Fortunately “Journeyman” Leo was freed yesterday morning, after his Monday arrest by the NYPD for trespassing, and made his interview with the Today Show this morning.
The tech community has closely followed Journeyman after a 23-year old software engineer named Patrick McConlogue began teaching him to code, and blogged about the project on Medium.
“Every day walking to work in New York City you will see the homeless. Some mentally gone, some drunk, some just making a wage begging,” McConlogue wrote on Medium. “However, I like to think I can see the few times when it’s a wayward puzzle piece. It’s that feeling you get when you know the waiter, the cashier, the janitor is in the wrong place—they are smart, brilliant even. This is my attempt to fix one of those lost pieces.
Leo chose to code.
Then he was arrested for sleeping on a park bench in a park that was closed to the public.
“This morning 20 minutes before I got there to start the lesson the Police arrested Leo for trespassing. I am down at the 10 precinct now to explain everything and get him out,” McConlogue said.
McConlogue called on his social network to comment, like, message, and engage with the story to help get Leo out.
Early reports were grim, with the possibility of holding Leo for weeks. However the community outcry, phone calls to the police, and high profile nature of the case (he did have a Today SHow appearance to make, after all) convinced a judge to release him on Tuesday morning in an “incredible turnaround time.”
McConlogue posted on Facebook that the police were polite and did nothing wrong — they were just doing their job. And Leo was able to make his Today Show appearance.
This is yet another story about the growing relationship between the homeless and tech communities.
Unemployment rates soared during the recession, but software developers remained in high-demand. It is a desired and lucrative skill set, and one that is increasingly accessible thanks to online tutorials and the proliferation of “learn to code programs.”
However the economic downturn also exacerbated homelessness in the U.S.. AP found that four out of 5 U.S. adults struggle with joblessness, near poverty, or reliance on welfare for at least parts of their lives. Once you get in the cycle of homelessness, it is hard to break out.

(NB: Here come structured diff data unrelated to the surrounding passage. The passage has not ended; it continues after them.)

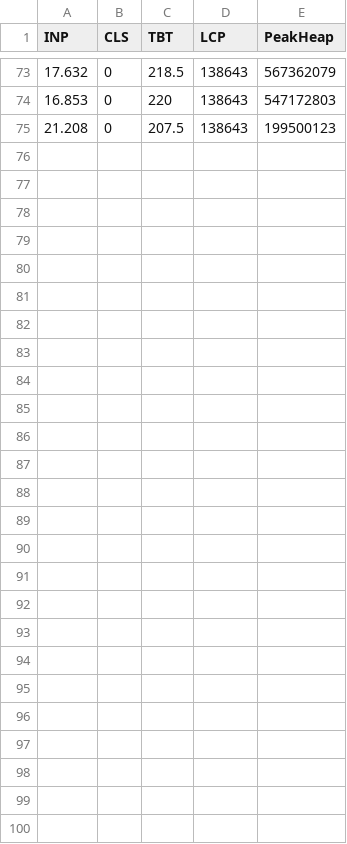
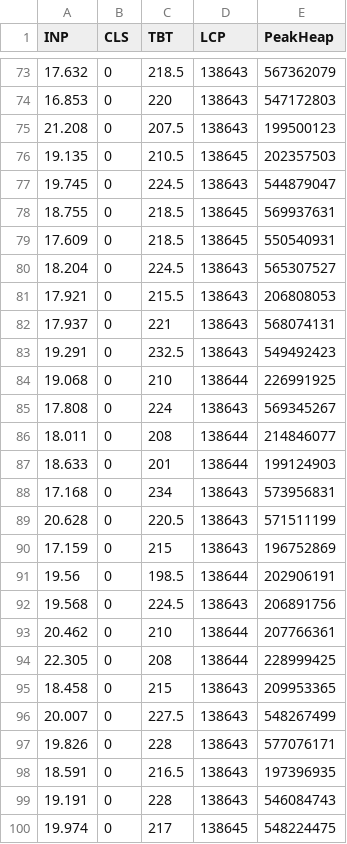
Before and after one commit to Weofi/masterarbeit-dashboard, a CSV file: measurement_data/Angular_1M.csv, drawn as a sheet; only a part is shown, gaps mark what is left out.

```diff
--- a/measurement_data/Angular_1M.csv
+++ b/measurement_data/Angular_1M.csv
@@ -75 +75,26 @@ INP,CLS,TBT,LCP, PeakHeap
 21.208,0,207.5,138643,199500123
+19.135,0,210.5,138645,202357503
+19.745,0,224.5,138643,544879047
+18.755,0,218.5,138645,569937631
+17.609,0,218.5,138645,550540931
+18.204,0,224.5,138643,565307527
+17.921,0,215.5,138643,206808053
+17.937,0,221,138643,568074131
+19.291,0,232.5,138643,549492423
+19.068,0,210,138644,226991925
+17.808,0,224,138643,569345267
+18.011,0,208,138644,214846077
+18.633,0,201,138644,199124903
+17.168,0,234,138643,573956831
+20.628,0,220.5,138643,571511199
+17.159,0,215,138643,196752869
+19.56,0,198.5,138644,202906191
+19.568,0,224.5,138643,206891756
+20.462,0,210,138644,207766361
+22.305,0,208,138644,228999425
+18.458,0,215,138643,209953365
+20.007,0,227.5,138643,548267499
+19.826,0,228,138643,577076171
+18.591,0,216.5,138643,197396935
+19.191,0,228,138643,546084743
+19.974,0,217,138645,548224475
```
Also changed, not shown: measurement_data/React_100k.csv, measurement_data/React_1M.csv, 9 other files.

Teaching the homeless, or people on the brink of homelessness, to code (or other tech skills) is seen by many as a way to “teach a man to fish,” in modern terms.
Other examples include Marc Roth, a homeless man who picked up skills like woodworking, laser cutting, CNC machining, and welding at TechShop and went on to found a funded laser company.
Ashana Davenport was kicked out her house by her mother at the age of 16 and dropped out of high school. Her Big Sister (from the Big Sister program) flew her out to San Francisco, and helped her graduate from high school and apply to college, where she is now majoring in computer science with eyes on a job at Google.
Certainly homelessness is an endemic and widespread problem in America, and coding is by no means a comprehensive solution.
But in the particular case of Journeyman Leo and McConlogue, learning to code goes a long way for both of them. McConlogue is reportedly in talks with a major book publisher, and hopefully Leo is on his way to finding/affording a home.